Café Komekuuto near Misawa has all the rice Japan offers
Rice. It’s what’s for dinner … and breakfast … and lunch.
In the Land of the Rising Sun, rice is now as it was in the beginning and shall ever be – the most important food.
Although more and more Japanese eat bread or noodles, most still cannot live without rice. Warm jewelry-like grains of quality Japanese rice go well with just about any dish.
Being stationed in Japan, there is no way for you to avoid some of the best rice in the world.

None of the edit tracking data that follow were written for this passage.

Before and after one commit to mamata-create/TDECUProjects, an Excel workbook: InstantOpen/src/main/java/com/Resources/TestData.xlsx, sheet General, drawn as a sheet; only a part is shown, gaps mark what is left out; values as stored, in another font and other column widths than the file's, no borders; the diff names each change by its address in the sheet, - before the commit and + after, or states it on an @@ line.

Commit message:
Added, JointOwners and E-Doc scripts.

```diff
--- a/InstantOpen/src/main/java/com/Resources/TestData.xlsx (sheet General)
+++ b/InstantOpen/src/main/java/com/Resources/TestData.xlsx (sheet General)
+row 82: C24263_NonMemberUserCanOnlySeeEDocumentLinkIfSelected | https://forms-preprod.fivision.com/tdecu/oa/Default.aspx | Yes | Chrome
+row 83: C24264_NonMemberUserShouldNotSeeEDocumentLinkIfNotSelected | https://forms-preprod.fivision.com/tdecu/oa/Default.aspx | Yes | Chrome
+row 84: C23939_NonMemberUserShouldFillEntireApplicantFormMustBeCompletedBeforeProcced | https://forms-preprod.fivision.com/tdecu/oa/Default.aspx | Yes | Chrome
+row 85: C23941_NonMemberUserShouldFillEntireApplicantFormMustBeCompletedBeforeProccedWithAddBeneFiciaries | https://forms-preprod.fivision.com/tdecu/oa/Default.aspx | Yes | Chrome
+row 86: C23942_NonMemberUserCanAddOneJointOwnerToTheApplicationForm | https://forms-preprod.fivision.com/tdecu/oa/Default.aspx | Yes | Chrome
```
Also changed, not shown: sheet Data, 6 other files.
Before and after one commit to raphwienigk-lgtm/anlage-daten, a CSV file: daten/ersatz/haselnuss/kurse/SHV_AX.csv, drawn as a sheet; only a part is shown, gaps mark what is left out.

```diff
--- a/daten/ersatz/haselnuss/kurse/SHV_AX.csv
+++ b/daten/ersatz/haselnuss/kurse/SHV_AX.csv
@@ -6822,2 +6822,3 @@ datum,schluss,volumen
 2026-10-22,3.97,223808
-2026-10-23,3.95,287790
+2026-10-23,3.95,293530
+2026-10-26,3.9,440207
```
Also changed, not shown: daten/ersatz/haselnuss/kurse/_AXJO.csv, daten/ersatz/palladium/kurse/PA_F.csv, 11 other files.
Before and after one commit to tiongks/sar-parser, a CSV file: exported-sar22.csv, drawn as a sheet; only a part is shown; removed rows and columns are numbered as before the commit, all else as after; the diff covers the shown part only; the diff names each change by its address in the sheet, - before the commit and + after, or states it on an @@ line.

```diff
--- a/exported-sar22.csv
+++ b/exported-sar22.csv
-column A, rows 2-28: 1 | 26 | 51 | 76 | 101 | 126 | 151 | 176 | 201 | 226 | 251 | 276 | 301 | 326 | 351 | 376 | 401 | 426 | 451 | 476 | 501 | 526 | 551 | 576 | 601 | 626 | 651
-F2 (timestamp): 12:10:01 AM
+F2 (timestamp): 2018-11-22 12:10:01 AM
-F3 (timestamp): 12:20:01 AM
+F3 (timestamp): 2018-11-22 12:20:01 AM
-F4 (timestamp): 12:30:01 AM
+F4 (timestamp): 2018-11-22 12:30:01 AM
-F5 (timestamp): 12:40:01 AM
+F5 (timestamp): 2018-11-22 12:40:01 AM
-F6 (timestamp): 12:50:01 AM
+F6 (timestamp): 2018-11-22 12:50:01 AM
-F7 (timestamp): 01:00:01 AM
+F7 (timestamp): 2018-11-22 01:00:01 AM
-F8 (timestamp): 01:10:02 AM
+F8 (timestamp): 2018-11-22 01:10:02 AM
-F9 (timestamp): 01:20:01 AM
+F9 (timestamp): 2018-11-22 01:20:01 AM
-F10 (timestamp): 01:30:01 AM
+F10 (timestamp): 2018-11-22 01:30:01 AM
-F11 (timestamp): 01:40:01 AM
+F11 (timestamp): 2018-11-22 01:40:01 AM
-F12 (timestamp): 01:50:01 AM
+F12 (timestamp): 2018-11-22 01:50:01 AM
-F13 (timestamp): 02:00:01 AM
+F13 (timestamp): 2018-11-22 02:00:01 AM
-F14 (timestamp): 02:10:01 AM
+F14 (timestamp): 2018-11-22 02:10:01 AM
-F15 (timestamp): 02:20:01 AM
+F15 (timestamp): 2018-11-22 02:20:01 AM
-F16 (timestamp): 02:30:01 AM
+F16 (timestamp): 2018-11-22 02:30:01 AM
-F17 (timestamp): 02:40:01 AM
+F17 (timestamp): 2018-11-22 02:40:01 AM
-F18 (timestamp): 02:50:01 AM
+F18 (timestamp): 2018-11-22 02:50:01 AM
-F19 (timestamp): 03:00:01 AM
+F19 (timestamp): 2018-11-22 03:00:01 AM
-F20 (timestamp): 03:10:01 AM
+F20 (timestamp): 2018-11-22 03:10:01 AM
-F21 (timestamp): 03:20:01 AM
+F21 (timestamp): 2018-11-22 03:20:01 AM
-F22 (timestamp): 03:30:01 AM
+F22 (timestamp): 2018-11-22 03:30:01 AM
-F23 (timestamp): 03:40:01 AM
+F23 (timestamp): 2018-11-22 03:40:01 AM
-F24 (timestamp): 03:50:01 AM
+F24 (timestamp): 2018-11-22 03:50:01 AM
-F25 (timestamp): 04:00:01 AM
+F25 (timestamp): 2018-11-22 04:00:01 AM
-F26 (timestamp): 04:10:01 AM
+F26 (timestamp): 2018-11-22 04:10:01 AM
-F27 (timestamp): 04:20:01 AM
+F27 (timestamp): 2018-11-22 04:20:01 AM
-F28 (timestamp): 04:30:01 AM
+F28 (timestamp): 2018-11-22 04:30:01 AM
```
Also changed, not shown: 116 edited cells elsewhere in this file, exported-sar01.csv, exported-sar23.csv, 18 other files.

If you happen to be on Misawa AB, popular rice café, KOMEKUUTO, offers you a chance to sample all the best rice Japan has to offer.
“KOMEKUUTO is a place where you can enjoy tasty Japanese rice to your heart’s content,” says the owner, Atsuko Kawamura.
With anywhere from 12 to 15 different rice brands from all over the nation in stock at any time, visitors can literally get a taste of Japan.
Think all rice is rice? No! Each type of rice has a particular taste and texture. Koshihikari, from Niigata Prefecture, has a chewy texture and sweet aroma, while Tsuyahime, from Yamagata Prefecture, is shiny and fragrant, and Yumepirika, from Hokkaido Prefecture, is blessed with tender and sticky texture.
KOMEKUUTO offers the rice as well as daily set options and various other food items, including a chicken plate, risotto or pork bowl, along with coffee, tea, beer and other drinks.
The daily rice comes in three different forms – white, brown and white cooked in stock with various ingredients. The white rice comes with free refills.
Interested in comparing and contrasting the different brands of rice? The shop hosts a rice tasting event once a month. You can check out the date of event on the café’s website and facebook page.
The 36-seat café often has Americans frequent it, and has even held a farewell party for a servicemember who was PCSing.
After enjoying your rice, there is a shop conveniently right next door that sells the bagged rice as well as other food items.
Rice in pet bottle, or “pebora,” is the most popular item. 33 brands of rice are available in bottles with colorful labels, perfect for a gift or daily use, according to Kawamura.
Kawamura founded KOMEKUUTO to offer a chance for locals to enjoy the various types of rice throughout Japan. Now, she is hoping to spread the joy of Japan’s most precious food to more and more American servicemembers.
Hours: Food Yard (café): 11 a.m. – 9:30 p.m.(Last order 9 p.m.) / Rice & Select Yard (shop): 10 a.m. – 9:30 p.m. (closed 1st and 3rd Wed)
Facebook: www.facebook.com/komekuuto/ (Japanese)